  • Vegetable oils – down 3% mom and up 1% yoy, driven by the full resumption of palm oil exports from Indonesia (due to lower export taxes), resumption of Ukraine sunflower exports, and the knock-on effect of lower crude oil prices. Palm oil is a key export for Indonesia and Malaysia.

  • Cereals – down 1% mom and up 11% yoy, driven by the agreement between Russia and Ukraine to reopen Ukraine's Black Sea ports, and improved harvest prospects in North America and Russia. Wheat, a key food import for Egypt, was down 5% mom, although still up 11% yoy.

  • Sugar – down 2% mom and down 8% yoy, driven mainly by an increase in the export cap in India and lower ethanol prices in Brazil offsetting concerns on weather-related hits to production in Brazil, as well as currency appreciation in Europe and Brazil. The main emerging market sugar exporters are Brazil, Thailand and India.

  • Meat – down 2% mom and up 8% yoy, mainly driven by weaker global demand. The main emerging market exporters include Brazil, India and Argentina.

  • Dairy – down 2% mom and up 24% yoy, with expectations of improved output in New Zealand offsetting those of weaker output in the US and Europe. Developed markets are the main exporters of dairy.

The next update of this index is due on 7 October.

Global food prices back to pre-Russia-Ukraine War levels

When determining interest rates, policymakers tend to focus on core inflation and treat some of the variation in food items as seasonal or temporary. However, for governments that subsidise food items, this food price spike creates fiscal stress and, for countries reliant on food imports, it drives a deterioration in the trade balance.
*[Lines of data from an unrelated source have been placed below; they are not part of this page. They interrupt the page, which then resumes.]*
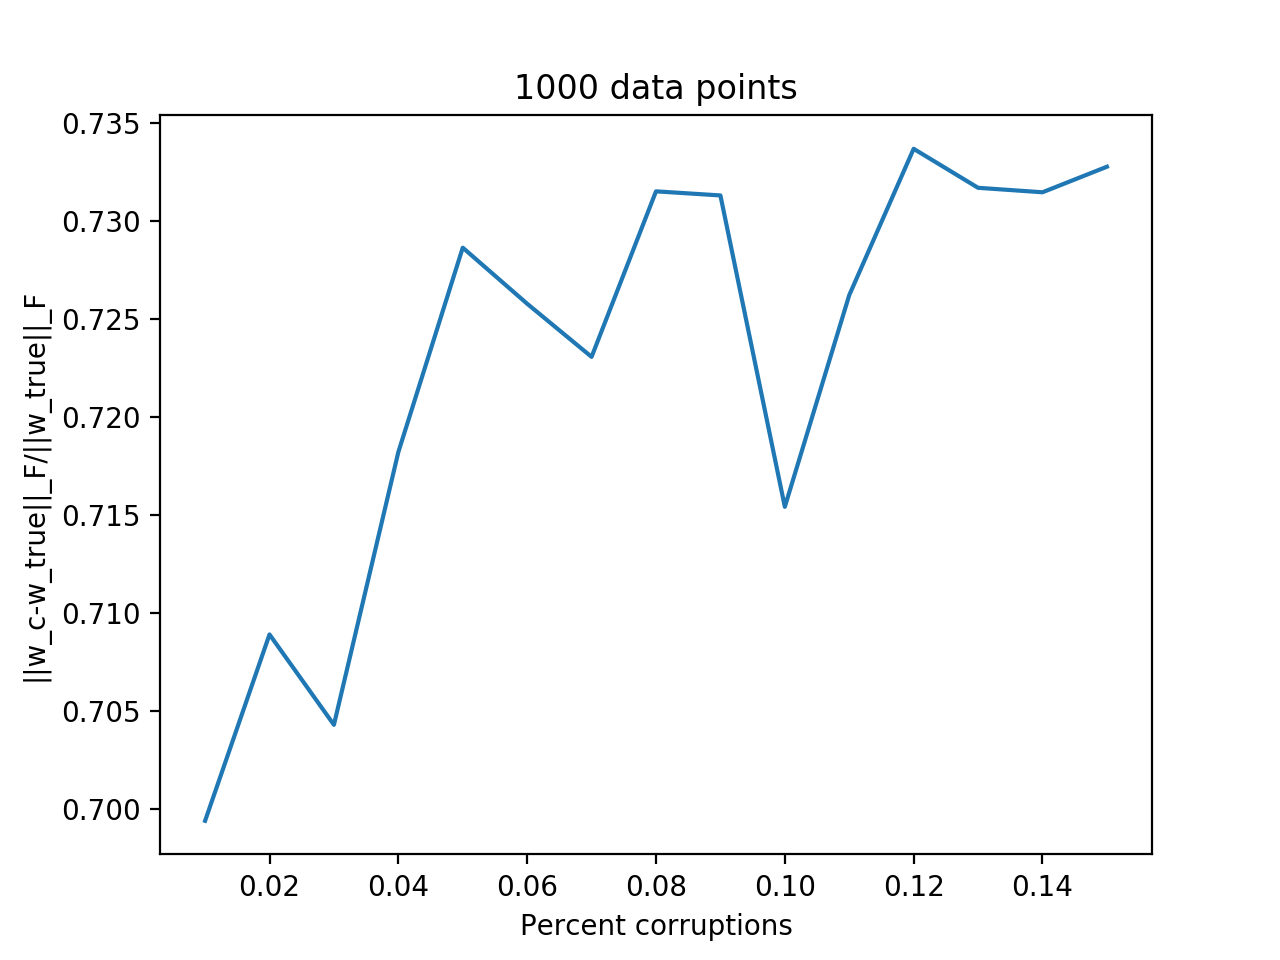
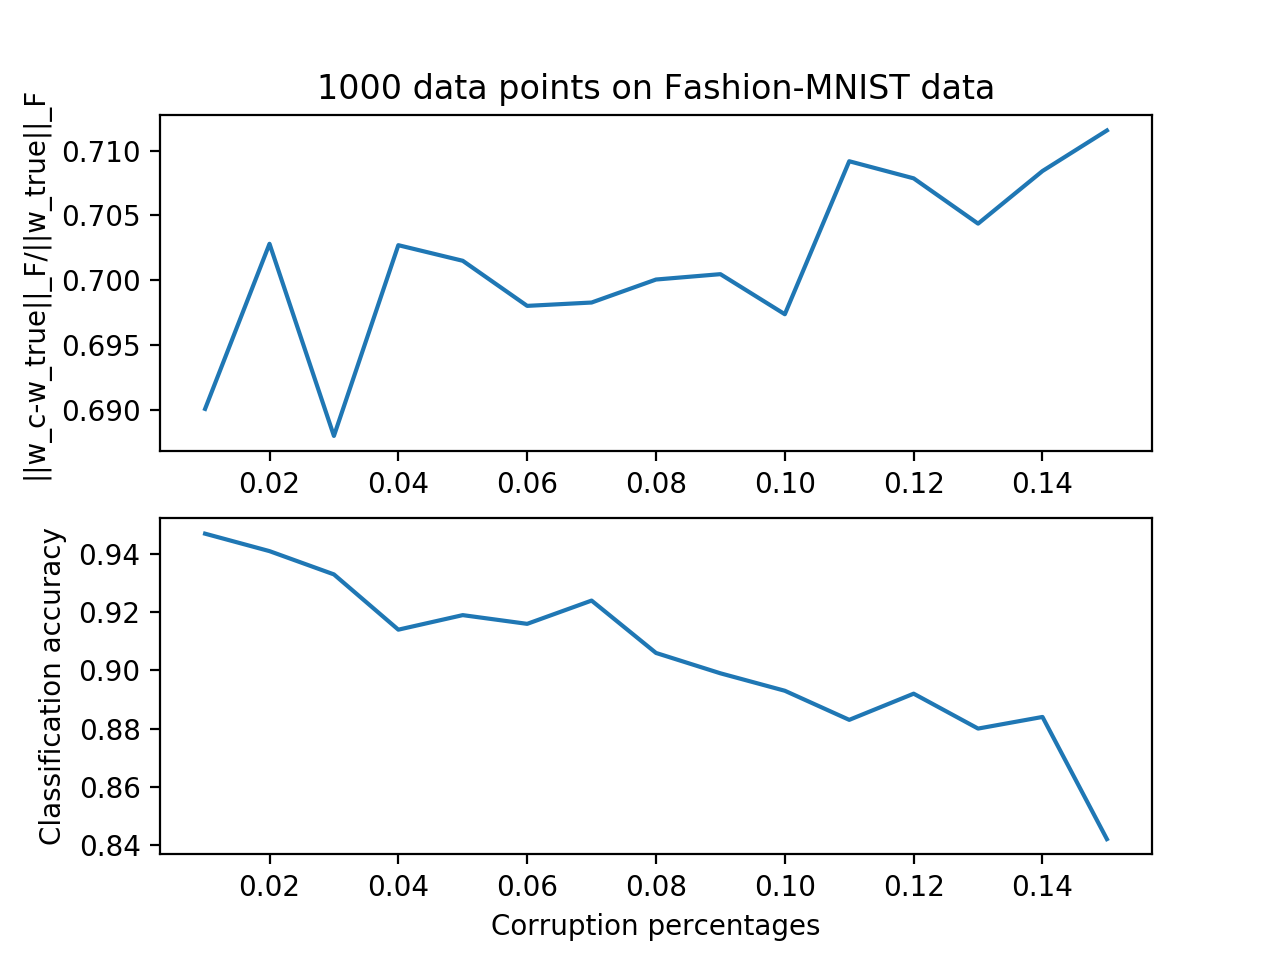
Upload new FMNIST results

diff --git a/Framework1/NumericalExperiments/FashionTest.py b/Framework1/NumericalExperiments/FashionTest.py
@@ -38,33 +38,44 @@ print('Accuracy: ', sum(pred == test_label)/len(pred))
 # Save "true" values for comparison
 w_true = all_data_train.w
 b_true = all_data_train.b
-b_true_mean = b_true - np.mean(b_true)
+#b_true_mean = b_true - np.mean(b_true)
 
-w_true = np.concatenate((w_true, np.array([b_true_mean])), axis=0)
+w_true = np.concatenate((w_true, np.array([b_true])), axis=0)
 
 w_seq = []
 corruptions_seq = []
+accuracy = []
+num_test = 100
 
-for i in range(1, 16):
+for i in range(1, 21):
 
-    y_corrupt_ind = np.random.randint(len(test_label[0:100]), size=math.floor((i * 0.01) * len(test_label[0:10000])))
+    y_corrupt_ind = np.random.randint(len(test_label[0:num_test]), size=math.floor((i * 0.01) * len(test_label[0:num_test])))
     corruptions = np.random.randint(10, size=len(y_corrupt_ind))
-    y_corrupt = test_label[0:100].copy()
+    y_corrupt = test_label[0:num_test].copy()
     y_corrupt[y_corrupt_ind] = corruptions
 
-    corruption_log_reg = MulticlassLogReg(test_data[0:100], y_corrupt, np.random.rand(test_data.shape[1], 10), np.random.rand(10), T=1000, tol=0.5, alpha=0.25, lam1=1e-3, lam2=0.1, num_classes=10)
+    corruption_log_reg = MulticlassLogReg(test_data[0:num_test], y_corrupt, np.random.rand(test_data.shape[1], 10), np.random.rand(10), T=1000, tol=0.5, alpha=0.25, lam1=1e-3, lam2=0.1, num_classes=10)
     corruption_log_reg.optimization()
 
-    w = np.concatenate((corruption_log_reg.w, np.array([corruption_log_reg.b - np.mean(b_true)])), axis=0)
+    w = np.concatenate((corruption_log_reg.w, np.array([corruption_log_reg.b - np.mean(corruption_log_reg.b)])), axis=0)
 
     norm = np.linalg.norm(w - w_true, ord='fro')/np.linalg.norm(w_true, ord='fro')
 
+    pred, prob = all_data_train.predict(test_data[0:num_test], corruption_log_reg.w, corruption_log_reg.b)
+
+    acc = sum(pred == test_label[0:num_test]) / len(pred)
+
     corruptions_seq.append(i * 0.01)
     w_seq.append(norm)
+    accuracy.append(acc)
 
 
-fig = plt.figure()
+plt.subplot(211)
 plt.plot(corruptions_seq, w_seq)
-plt.title(str(len(test_label[0:100])) + ' data points')
-plt.xlabel('Percent corruptions')
+plt.title(str(len(test_label[0:num_test])) + ' data points on Fashion-MNIST data')
 plt.ylabel('||w_c-w_true||_F/||w_true||_F')
+plt.subplot(212)
+plt.plot(corruptions_seq, accuracy)
+plt.ylabel('Classification accuracy')
+plt.xlabel('Corruption percentages')
+plt.show()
Furthermore, for the mass, poorer segment of the population, food inflation is generally an acute concern – the 'Arab Spring' coincided with a c40% increase in 2010-11 – and this translates into risk for governments facing re-election or attempting to implement structural reforms that challenge vested interests. Recent protests in Tunisia, for example, are as much about frustration with cost of living increases, in the absence of employment growth, as they are about Covid management and corruption.

Countries with both a high proportion of household expenditure on food and a significant net import bill for food include Bangladesh, Pakistan and the Philippines in Asia, Egypt and Nigeria in Africa, and almost all of the Middle East (particularly Jordan and Lebanon).

Food accounts for a large proportion of household expenditure in countries such as Argentina, Ghana, Ivory Coast, Kazakhstan, Kenya, Morocco and Ukraine but, at the macroeconomic level, this is offset by net exports of food. That, of course, does not mitigate the risk of social unrest from the poorer segments of these countries if the bump in export revenues does not trickle down.

Food exposure in EM

Food security in emerging markets

Emerging market consumption exposure to food prices

Emerging market trade exposure to food prices

Cheapest commodity exporter equity markets

Emerging market trade exposure to food prices

Our Country Index in this context

Exposure to net fuel and food imports are factors incorporated into our EM Country Index, where the weight attached to these factors can be customised.

Related reading

Commodity exposure in EM: Stick or twist, June 2022

Food security in EM in the time of inflation, disruption, and now protectionism, May 2022

Food protectionism and inflation: India's wheat export ban the latest example, May 2022

Indonesia Palm Oil export ban cannot last, April 2022

MENA’s reliance on Russian/Ukrainian wheat imports raises risk of hunger (Curran), March 2022

OPEC+ decision suits Saudi, US, Russia but no oil price relief for importers, June 2022

Dividend protection in EM for hawks: Emerging-Frontier Equity Monthly, August 2022